*EXERCISE*:
Check every line of the records below for the string "content" and copy the ones that have it.

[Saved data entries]
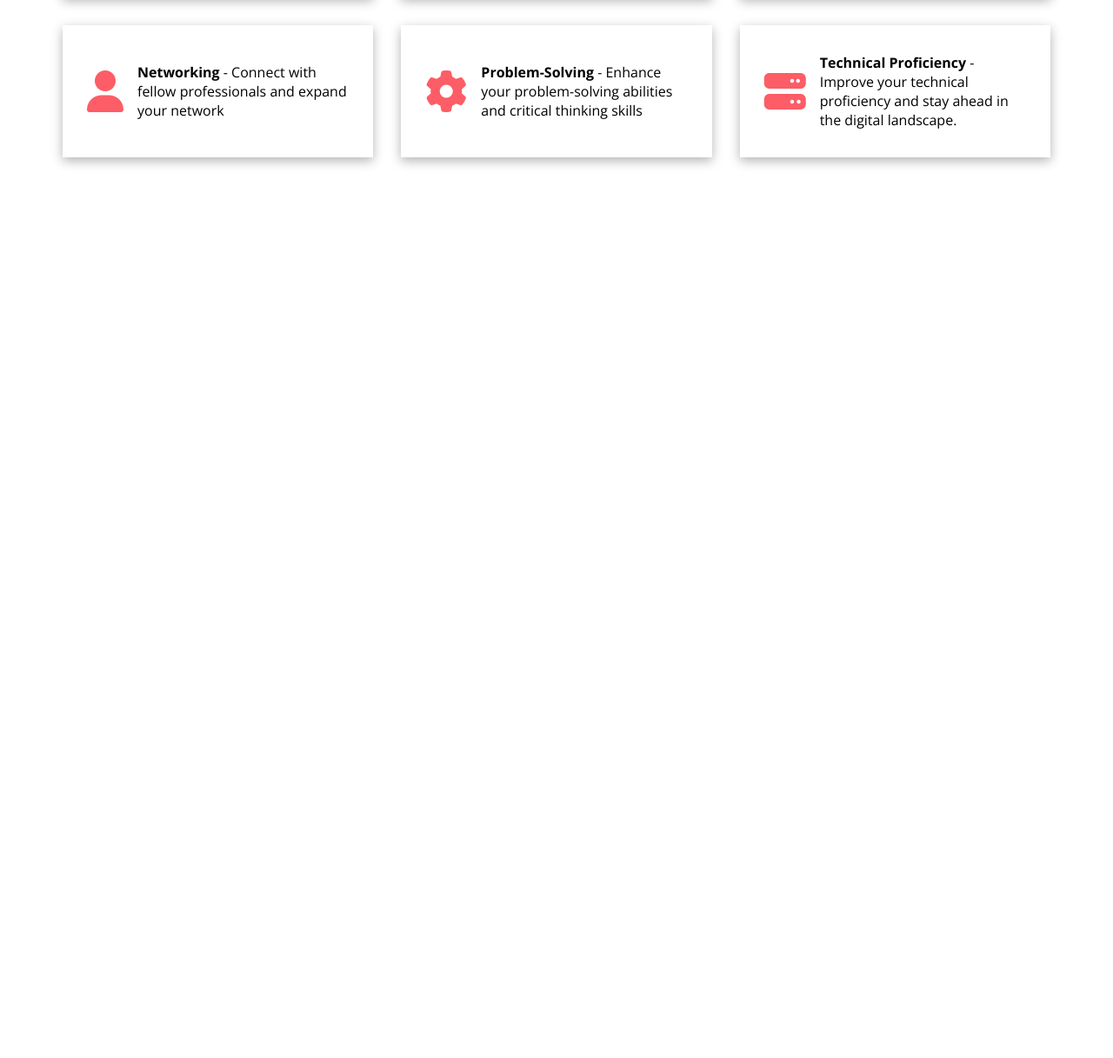
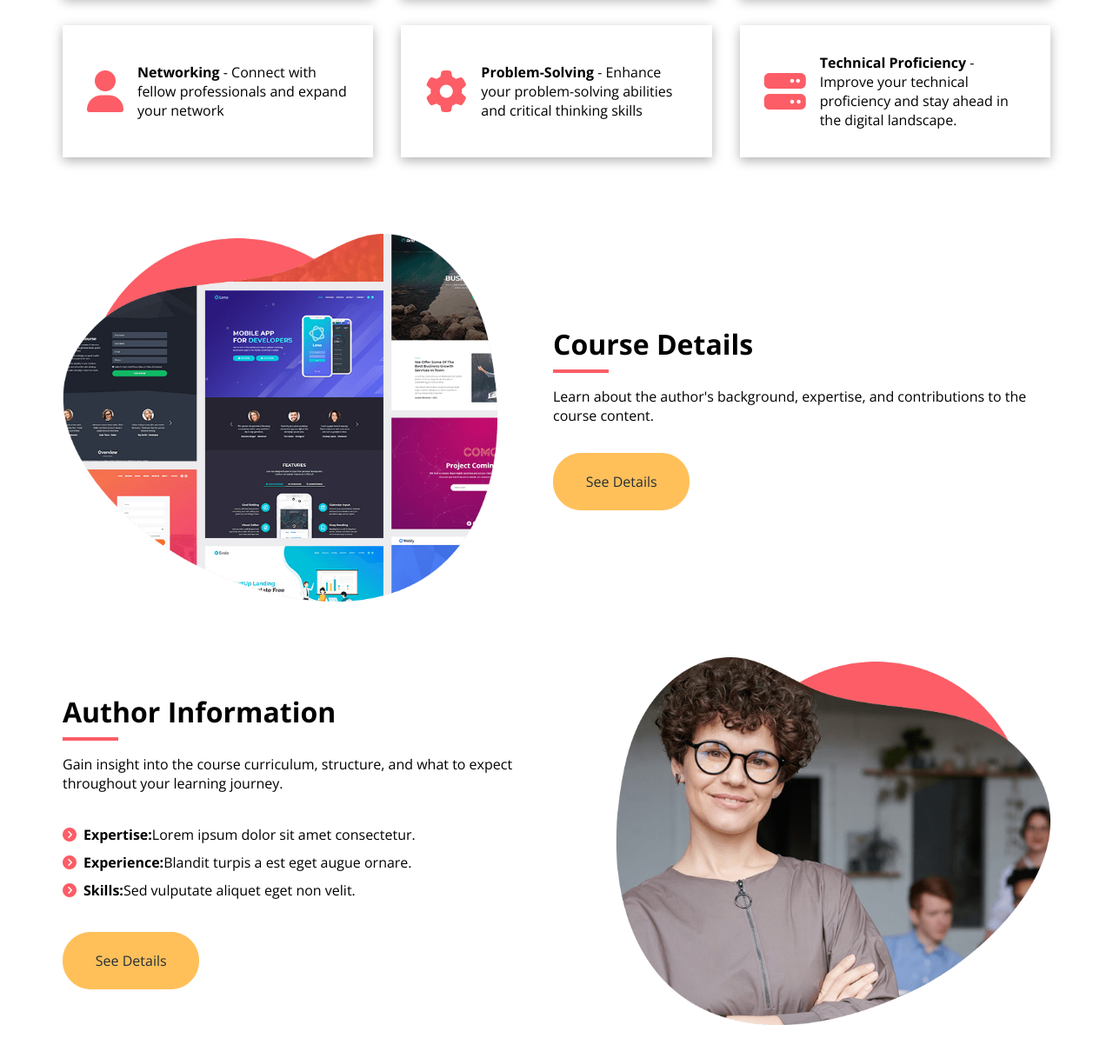
Before and after one commit to AhmedMiDo75/tutor-website, a plain HTML site: page index.html in a window 1280 px wide. Shown: the part 4439-5656 px from the top of the page at 87% size. Before the commit the page ends 4708 px from the top, so only its background shows below. Drawn offline with nearby package versions, Linux system fonts and the light colour scheme.

Commit message:
Finished-Details-And-Author-Sections

```diff
--- a/CSS/Styles.CSS
+++ b/CSS/Styles.CSS
@@ -45,7 +45,7 @@ img {
 }
 
 /* Components */
-.hero .btn {
+.btn {
   display: inline-block;
   padding: 1.3rem 2.3rem;
   border: 1px solid var(--secondary-color);
@@ -370,6 +370,48 @@ header .logo {
 .takeaways-cards .card i {
   margin-right: 1rem;
 }
+/* Details Section */
+.details .details-flex {
+  display: flex;
+  justify-content: center;
+  align-items: center;
+  gap: 4rem;
+}
+
+.details img {
+  width: 100%;
+  max-width: 500px;
+}
+
+.details h2 {
+  font-size: 2rem;
+  font-weight: 700;
+  margin-bottom: 0.5rem;
+}
+
+.details p {
+  margin: 1rem 0 2rem;
+}
+
+.details .heading-border {
+  margin: 0;
+}
+/* Author Section */
+.author .details-flex {
+  flex-direction: row-reverse;
+}
+
+.author ul {
+  margin-bottom: 2rem;
+}
+
+.author ul li {
+  line-height: 2;
+}
+
+.author i {
+  margin-right: 0.5rem;
+}
 /* Media Queries */
 @media (max-width: 1200px) {
   .hero .hero-flex {
@@ -399,6 +441,12 @@ header .logo {
   .chapter-cards {
     grid-template-columns: 1fr;
   }
+  .details .details-flex,
+  .author .details-flex {
+    flex-direction: column;
+    gap: 2rem;
+  }
+  .
 }
 
 @media (max-width: 768px) {
--- a/index.html
+++ b/index.html
@@ -366,6 +366,52 @@
         </div>
       </div>
     </section>
+    <!-- Details Section -->
+    <div class="details section" id="details">
+      <div class="container details-flex">
+        <img src="Images/details.png" alt="details" />
+        <div class="details-content">
+          <h2>Course Details</h2>
+          <div class="heading-border"></div>
+          <p>
+            Learn about the author's background, expertise, and contributions to
+            the course content.
+          </p>
+          <a href="#" class="btn">See Details</a>
+        </div>
+      </div>
+    </div>
+    <!-- Author Section -->
+    <div class="author details section" id="author">
+      <div class="container details-flex">
+        <img src="Images/author.png" alt="author" />
+        <div class="details-content">
+          <h2>Author Information</h2>
+          <div class="heading-border"></div>
+          <p>
+            Gain insight into the course curriculum, structure, and what to
+            expect throughout your learning journey.
+          </p>
+          <ul>
+            <li>
+              <i class="fas fa-chevron-circle-right text-primary"></i
+              ><strong>Expertise:</strong>Lorem ipsum dolor sit amet
+              consectetur.
+            </li>
+            <li>
+              <i class="fas fa-chevron-circle-right text-primary"></i
+              ><strong>Experience:</strong>Blandit turpis a est eget augue
+              ornare.
+            </li>
+            <li>
+              <i class="fas fa-chevron-circle-right text-primary"></i
+              ><strong>Skills:</strong>Sed vulputate aliquet eget non velit.
+            </li>
+          </ul>
+          <a href="#" class="btn">See Details</a>
+        </div>
+      </div>
+    </div>
     <script src="Javascript/main.js"></script>
   </body>
 </html>
```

*EXERCISE SOLUTION*:
+  justify-content: center;
+        <div class="details-content">
+            the course content.
+        <div class="details-content">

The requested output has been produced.